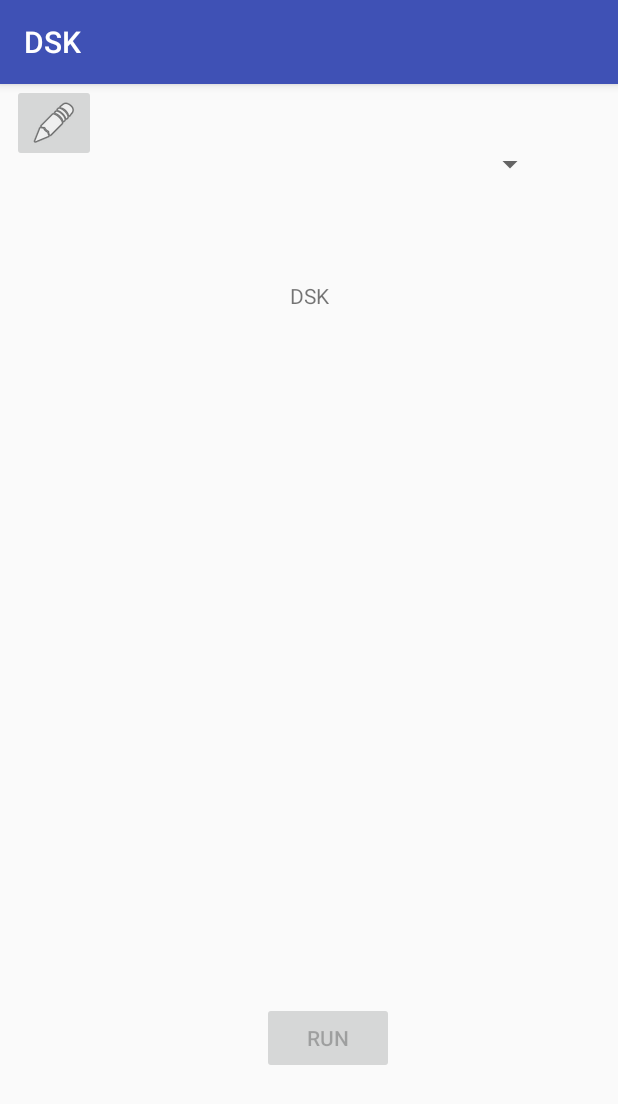
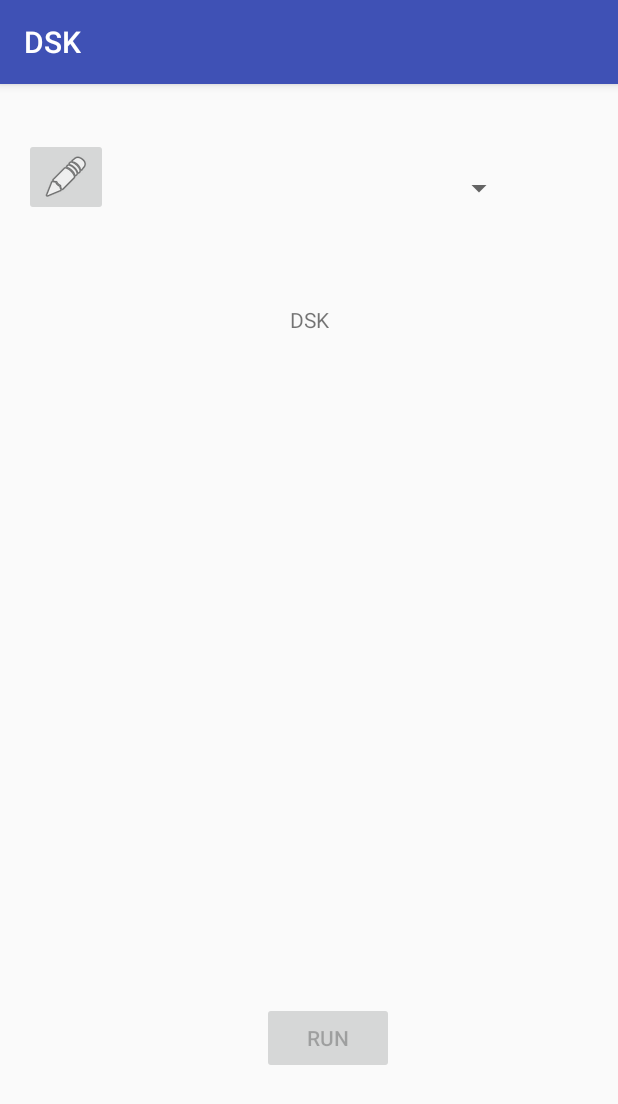
Before and after one commit to KadenKing/dsk_android, an Android app: the screen it shows after launch (MainActivity), on a phone screen of 412 x 824 dp. Shown: the top 1104 px of the screen. Run offline under Robolectric (Android 15) with nearby library versions, the phone set to English and light mode, and no system bars; 3 statements that could not run were skipped.

```diff
--- a/app/src/main/res/layout/activity_main.xml
+++ b/app/src/main/res/layout/activity_main.xml
@@ -45,9 +45,9 @@
             android:layout_height="35dp"
             android:layout_marginEnd="8dp"
             android:layout_marginStart="8dp"
-            android:layout_marginTop="36dp"
+            android:layout_marginTop="52dp"
             app:layout_constraintEnd_toEndOf="parent"
-            app:layout_constraintHorizontal_bias="0.414"
+            app:layout_constraintHorizontal_bias="0.0"
             app:layout_constraintStart_toEndOf="@+id/settings_button"
             app:layout_constraintTop_toTopOf="parent" />
 
@@ -55,10 +55,11 @@
             android:id="@+id/settings_button"
             android:layout_width="wrap_content"
             android:layout_height="wrap_content"
-            android:layout_marginStart="8dp"
+            android:layout_marginStart="16dp"
+            android:layout_marginTop="36dp"
             app:layout_constraintStart_toStartOf="parent"
-            app:srcCompat="@android:drawable/ic_menu_edit"
-            tools:layout_editor_absoluteY="28dp" />
+            app:layout_constraintTop_toTopOf="parent"
+            app:srcCompat="@android:drawable/ic_menu_edit" />
 
     </android.support.constraint.ConstraintLayout>
 
```
Also changed, not shown: 1 other file.
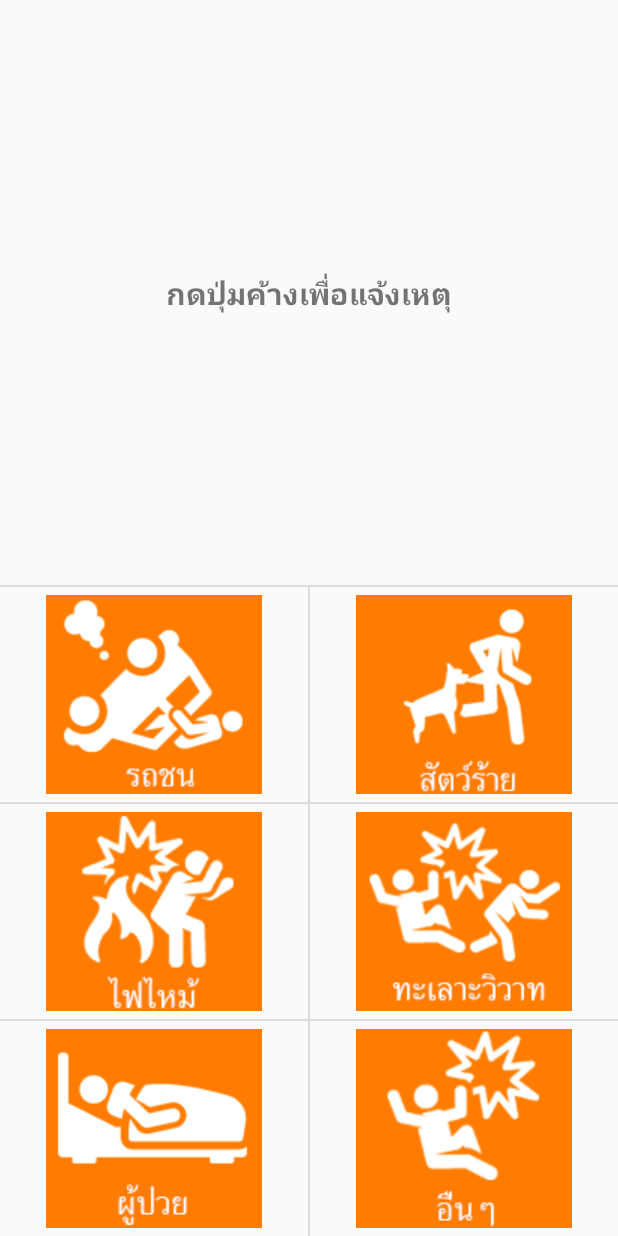
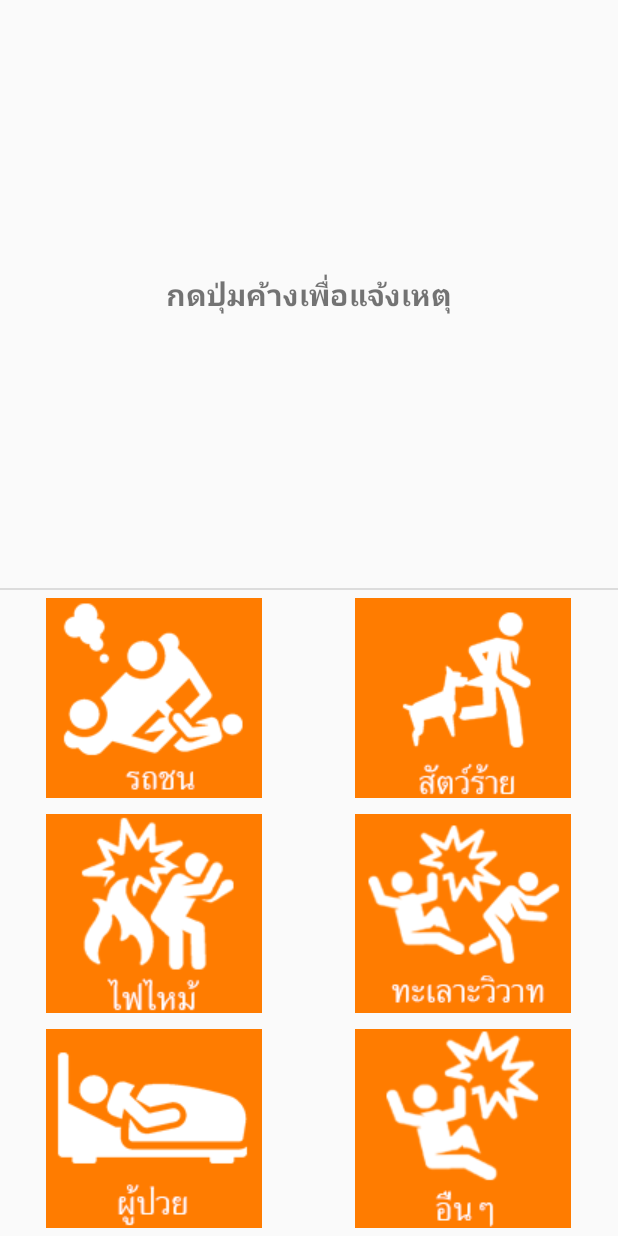
Before and after one commit to Nata8ify/Drivesafe-App-Driver, an Android app: the layout fragment_report.xml on its own in the app's theme, with its tools: preview values and no code run, on a phone screen of 412 x 824 dp. Run offline under Robolectric (Android 15) with nearby library versions, the phone set to English and light mode, and no system bars.

Commit message:
remove separaete line

```diff
--- a/app/src/main/res/layout/fragment_report.xml
+++ b/app/src/main/res/layout/fragment_report.xml
@@ -29,17 +29,16 @@
             android:layout_height="wrap_content"
             android:layout_gravity="center"
             android:layout_weight="1"
-            android:divider="?android:dividerHorizontal"
+
             android:gravity="center"
             android:orientation="horizontal"
-            android:showDividers="middle">
+           >
 
 
             <LinearLayout
                 android:layout_width="match_parent"
                 android:layout_height="match_parent"
                 android:layout_weight="1"
-                android:divider="?android:dividerVertical"
                 android:orientation="vertical"
                 android:showDividers="middle">
 
@@ -100,7 +99,7 @@
                 android:layout_width="match_parent"
                 android:layout_height="match_parent"
                 android:layout_weight="1"
-                android:divider="?android:dividerVertical"
+
                 android:orientation="vertical"
                 android:showDividers="middle">
 
```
================================
#### What to work on
Go through the data and show each line that holds "light".

#### Output of the exercise
Before and after one commit to KadenKing/dsk_android, an Android app: the screen it shows after launch (MainActivity), on a phone screen of 412 x 824 dp. Shown: the top 1104 px of the screen. Run offline under Robolectric (Android 15) with nearby library versions, the phone set to English and light mode, and no system bars; 3 statements that could not run were skipped.
Before and after one commit to Nata8ify/Drivesafe-App-Driver, an Android app: the layout fragment_report.xml on its own in the app's theme, with its tools: preview values and no code run, on a phone screen of 412 x 824 dp. Run offline under Robolectric (Android 15) with nearby library versions, the phone set to English and light mode, and no system bars.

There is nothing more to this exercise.